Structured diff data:
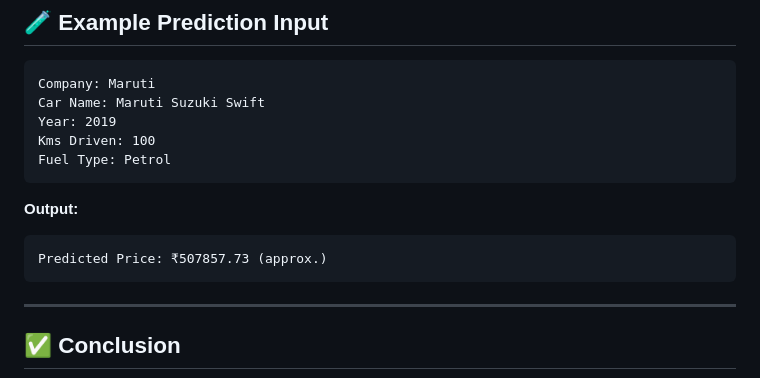
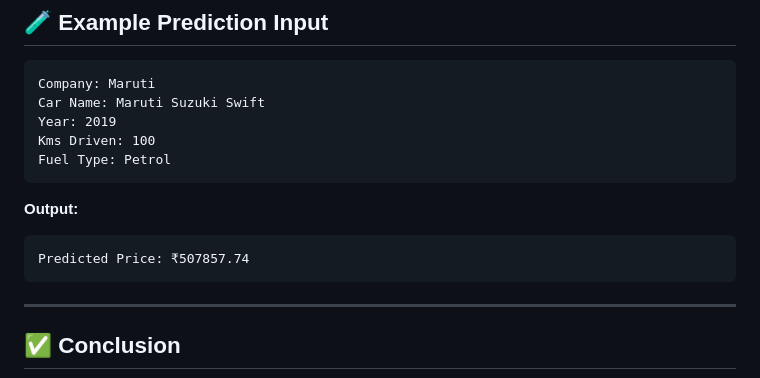
Before and after one commit to anjalivarun13/Car-Price-Prediction---Machine-Learning, a Markdown page: README.md, the part around the change. GitHub-like rendering.

```diff
--- a/README.md
+++ b/README.md
@@ -126,7 +126,7 @@ The Flask app provides an interactive UI for predicting car prices.
 
 **Output:**
 
-    Predicted Price: ₹507857.73 (approx.)
+    Predicted Price: ₹507857.74
 
 ---
 
```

## Work item
All of the lines above must be repeated without alteration, though the pictures are to be excluded.

## Answer section
Before and after one commit to anjalivarun13/Car-Price-Prediction---Machine-Learning, a Markdown page: README.md, the part around the change. GitHub-like rendering.

```diff
--- a/README.md
+++ b/README.md
@@ -126,7 +126,7 @@ The Flask app provides an interactive UI for predicting car prices.
 
 **Output:**
 
-    Predicted Price: ₹507857.73 (approx.)
+    Predicted Price: ₹507857.74
 
 ---
 
```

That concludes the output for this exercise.